- Task brief: Search the records for the string "changed" and copy every line where it turns up.

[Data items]
___
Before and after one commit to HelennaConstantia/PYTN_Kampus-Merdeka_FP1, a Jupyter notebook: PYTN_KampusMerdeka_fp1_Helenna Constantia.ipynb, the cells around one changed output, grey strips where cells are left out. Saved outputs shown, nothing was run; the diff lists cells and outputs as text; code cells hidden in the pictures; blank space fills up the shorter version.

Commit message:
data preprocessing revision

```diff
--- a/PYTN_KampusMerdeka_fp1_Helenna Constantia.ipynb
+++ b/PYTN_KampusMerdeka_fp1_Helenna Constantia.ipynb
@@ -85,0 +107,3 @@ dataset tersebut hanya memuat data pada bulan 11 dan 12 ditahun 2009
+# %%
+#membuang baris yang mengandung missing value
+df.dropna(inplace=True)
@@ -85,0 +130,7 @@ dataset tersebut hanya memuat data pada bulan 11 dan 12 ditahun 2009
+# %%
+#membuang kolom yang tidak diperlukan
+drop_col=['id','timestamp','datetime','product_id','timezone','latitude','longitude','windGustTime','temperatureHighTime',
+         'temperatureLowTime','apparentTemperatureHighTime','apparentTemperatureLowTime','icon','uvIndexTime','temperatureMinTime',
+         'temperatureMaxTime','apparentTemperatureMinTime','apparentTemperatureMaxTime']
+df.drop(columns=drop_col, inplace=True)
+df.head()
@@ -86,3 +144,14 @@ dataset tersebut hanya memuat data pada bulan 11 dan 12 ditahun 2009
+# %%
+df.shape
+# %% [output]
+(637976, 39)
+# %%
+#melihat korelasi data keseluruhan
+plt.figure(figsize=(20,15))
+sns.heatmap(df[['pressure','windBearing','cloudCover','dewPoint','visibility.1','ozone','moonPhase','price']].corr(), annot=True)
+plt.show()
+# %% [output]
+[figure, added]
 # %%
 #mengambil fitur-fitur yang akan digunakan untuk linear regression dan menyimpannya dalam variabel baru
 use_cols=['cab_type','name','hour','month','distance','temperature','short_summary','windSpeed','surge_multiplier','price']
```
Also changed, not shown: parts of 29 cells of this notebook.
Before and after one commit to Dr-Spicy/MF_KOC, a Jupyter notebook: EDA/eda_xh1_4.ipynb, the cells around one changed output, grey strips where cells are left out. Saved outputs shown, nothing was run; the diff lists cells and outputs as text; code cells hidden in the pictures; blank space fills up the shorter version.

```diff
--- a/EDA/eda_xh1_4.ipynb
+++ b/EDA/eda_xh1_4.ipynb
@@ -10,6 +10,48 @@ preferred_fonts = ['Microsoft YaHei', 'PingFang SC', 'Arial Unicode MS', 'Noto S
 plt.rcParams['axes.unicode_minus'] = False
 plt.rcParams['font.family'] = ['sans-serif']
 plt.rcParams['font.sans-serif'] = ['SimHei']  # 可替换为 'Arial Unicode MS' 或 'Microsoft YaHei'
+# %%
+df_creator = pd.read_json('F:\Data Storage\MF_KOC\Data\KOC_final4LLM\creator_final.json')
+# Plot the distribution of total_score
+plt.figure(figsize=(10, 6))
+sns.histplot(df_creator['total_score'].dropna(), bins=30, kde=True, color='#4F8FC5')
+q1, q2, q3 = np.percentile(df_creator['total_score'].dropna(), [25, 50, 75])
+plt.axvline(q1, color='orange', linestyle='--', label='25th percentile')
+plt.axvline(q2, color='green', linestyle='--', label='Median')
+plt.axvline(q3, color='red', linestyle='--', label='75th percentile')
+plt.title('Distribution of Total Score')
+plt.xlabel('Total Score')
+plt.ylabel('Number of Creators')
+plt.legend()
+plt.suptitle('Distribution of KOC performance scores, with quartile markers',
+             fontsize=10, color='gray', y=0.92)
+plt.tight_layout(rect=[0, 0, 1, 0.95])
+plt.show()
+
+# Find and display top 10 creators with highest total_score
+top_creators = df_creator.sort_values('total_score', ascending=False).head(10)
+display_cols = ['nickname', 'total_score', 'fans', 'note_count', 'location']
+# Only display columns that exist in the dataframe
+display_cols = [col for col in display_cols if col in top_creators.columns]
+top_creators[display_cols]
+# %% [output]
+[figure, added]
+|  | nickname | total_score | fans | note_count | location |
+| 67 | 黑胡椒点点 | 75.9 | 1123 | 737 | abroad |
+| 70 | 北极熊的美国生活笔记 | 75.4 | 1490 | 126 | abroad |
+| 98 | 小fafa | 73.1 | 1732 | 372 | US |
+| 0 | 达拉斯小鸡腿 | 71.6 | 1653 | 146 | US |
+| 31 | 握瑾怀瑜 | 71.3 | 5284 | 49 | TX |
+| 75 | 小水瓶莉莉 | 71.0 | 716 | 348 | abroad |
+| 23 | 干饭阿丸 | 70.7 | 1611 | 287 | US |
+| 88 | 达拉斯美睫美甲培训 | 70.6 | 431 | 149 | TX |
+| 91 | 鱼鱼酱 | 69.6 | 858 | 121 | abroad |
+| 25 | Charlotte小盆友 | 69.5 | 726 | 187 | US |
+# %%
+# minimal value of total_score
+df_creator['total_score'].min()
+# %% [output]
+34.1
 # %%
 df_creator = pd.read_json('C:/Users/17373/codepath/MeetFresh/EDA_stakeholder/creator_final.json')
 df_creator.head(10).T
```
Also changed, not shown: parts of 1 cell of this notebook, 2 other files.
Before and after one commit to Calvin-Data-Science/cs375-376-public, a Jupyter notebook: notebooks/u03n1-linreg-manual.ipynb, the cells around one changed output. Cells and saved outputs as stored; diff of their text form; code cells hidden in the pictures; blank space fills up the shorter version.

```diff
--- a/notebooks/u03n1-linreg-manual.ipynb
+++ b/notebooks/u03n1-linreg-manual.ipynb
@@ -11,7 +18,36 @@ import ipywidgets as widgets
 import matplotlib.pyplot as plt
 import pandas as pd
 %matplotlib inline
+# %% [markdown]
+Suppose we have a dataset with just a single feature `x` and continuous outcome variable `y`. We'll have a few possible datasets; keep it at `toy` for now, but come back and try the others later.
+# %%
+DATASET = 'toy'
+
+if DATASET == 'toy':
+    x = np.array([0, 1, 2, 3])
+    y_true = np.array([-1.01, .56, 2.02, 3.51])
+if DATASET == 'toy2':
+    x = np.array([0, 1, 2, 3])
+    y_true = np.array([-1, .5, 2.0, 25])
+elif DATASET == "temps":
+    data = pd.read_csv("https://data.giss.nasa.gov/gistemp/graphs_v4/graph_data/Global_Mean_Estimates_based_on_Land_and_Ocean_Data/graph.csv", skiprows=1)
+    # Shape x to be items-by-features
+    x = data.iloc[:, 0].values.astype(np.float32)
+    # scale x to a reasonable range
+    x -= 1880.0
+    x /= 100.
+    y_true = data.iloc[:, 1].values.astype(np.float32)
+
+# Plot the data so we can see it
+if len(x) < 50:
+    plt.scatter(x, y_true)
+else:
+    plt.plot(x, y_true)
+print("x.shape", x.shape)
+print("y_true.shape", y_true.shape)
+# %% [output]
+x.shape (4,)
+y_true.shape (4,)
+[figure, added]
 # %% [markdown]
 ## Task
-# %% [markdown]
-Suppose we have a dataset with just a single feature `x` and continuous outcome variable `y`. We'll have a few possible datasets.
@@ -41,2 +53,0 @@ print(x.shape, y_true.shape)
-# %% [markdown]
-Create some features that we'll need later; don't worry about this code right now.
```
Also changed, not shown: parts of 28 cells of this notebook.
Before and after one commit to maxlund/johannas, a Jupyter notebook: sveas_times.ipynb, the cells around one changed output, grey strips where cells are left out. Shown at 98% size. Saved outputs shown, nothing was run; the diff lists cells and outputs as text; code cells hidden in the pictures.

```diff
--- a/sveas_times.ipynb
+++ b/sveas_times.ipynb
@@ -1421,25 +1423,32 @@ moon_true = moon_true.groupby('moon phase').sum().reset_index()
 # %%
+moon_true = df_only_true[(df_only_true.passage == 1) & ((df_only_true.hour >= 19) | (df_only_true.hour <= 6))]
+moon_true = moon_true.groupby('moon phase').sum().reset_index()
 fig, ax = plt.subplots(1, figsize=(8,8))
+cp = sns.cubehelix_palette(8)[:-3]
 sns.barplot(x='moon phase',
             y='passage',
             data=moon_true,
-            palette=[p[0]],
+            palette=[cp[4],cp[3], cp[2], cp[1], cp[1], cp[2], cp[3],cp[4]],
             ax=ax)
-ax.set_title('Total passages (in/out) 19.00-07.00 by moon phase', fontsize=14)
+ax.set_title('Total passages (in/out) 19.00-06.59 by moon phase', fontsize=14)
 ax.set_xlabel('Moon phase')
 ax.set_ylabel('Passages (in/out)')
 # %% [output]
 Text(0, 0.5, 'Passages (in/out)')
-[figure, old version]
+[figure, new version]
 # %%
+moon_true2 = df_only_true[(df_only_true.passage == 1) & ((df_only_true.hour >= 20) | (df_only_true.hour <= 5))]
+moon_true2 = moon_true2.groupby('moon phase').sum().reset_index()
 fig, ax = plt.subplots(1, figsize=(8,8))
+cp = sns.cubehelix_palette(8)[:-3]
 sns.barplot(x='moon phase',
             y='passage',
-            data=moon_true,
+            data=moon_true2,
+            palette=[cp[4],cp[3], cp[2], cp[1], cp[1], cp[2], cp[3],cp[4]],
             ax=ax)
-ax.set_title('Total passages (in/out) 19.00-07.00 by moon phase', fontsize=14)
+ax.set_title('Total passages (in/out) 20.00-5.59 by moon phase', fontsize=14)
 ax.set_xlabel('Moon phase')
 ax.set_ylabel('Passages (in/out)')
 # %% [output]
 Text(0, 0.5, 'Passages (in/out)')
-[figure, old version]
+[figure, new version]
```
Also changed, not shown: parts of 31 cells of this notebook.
___
- Exercise response:
Before and after one commit to HelennaConstantia/PYTN_Kampus-Merdeka_FP1, a Jupyter notebook: PYTN_KampusMerdeka_fp1_Helenna Constantia.ipynb, the cells around one changed output, grey strips where cells are left out. Saved outputs shown, nothing was run; the diff lists cells and outputs as text; code cells hidden in the pictures; blank space fills up the shorter version.
Also changed, not shown: parts of 29 cells of this notebook.
Before and after one commit to Dr-Spicy/MF_KOC, a Jupyter notebook: EDA/eda_xh1_4.ipynb, the cells around one changed output, grey strips where cells are left out. Saved outputs shown, nothing was run; the diff lists cells and outputs as text; code cells hidden in the pictures; blank space fills up the shorter version.
Also changed, not shown: parts of 1 cell of this notebook, 2 other files.
Before and after one commit to Calvin-Data-Science/cs375-376-public, a Jupyter notebook: notebooks/u03n1-linreg-manual.ipynb, the cells around one changed output. Cells and saved outputs as stored; diff of their text form; code cells hidden in the pictures; blank space fills up the shorter version.
Also changed, not shown: parts of 28 cells of this notebook.
Before and after one commit to maxlund/johannas, a Jupyter notebook: sveas_times.ipynb, the cells around one changed output, grey strips where cells are left out. Shown at 98% size. Saved outputs shown, nothing was run; the diff lists cells and outputs as text; code cells hidden in the pictures.
Also changed, not shown: parts of 31 cells of this notebook.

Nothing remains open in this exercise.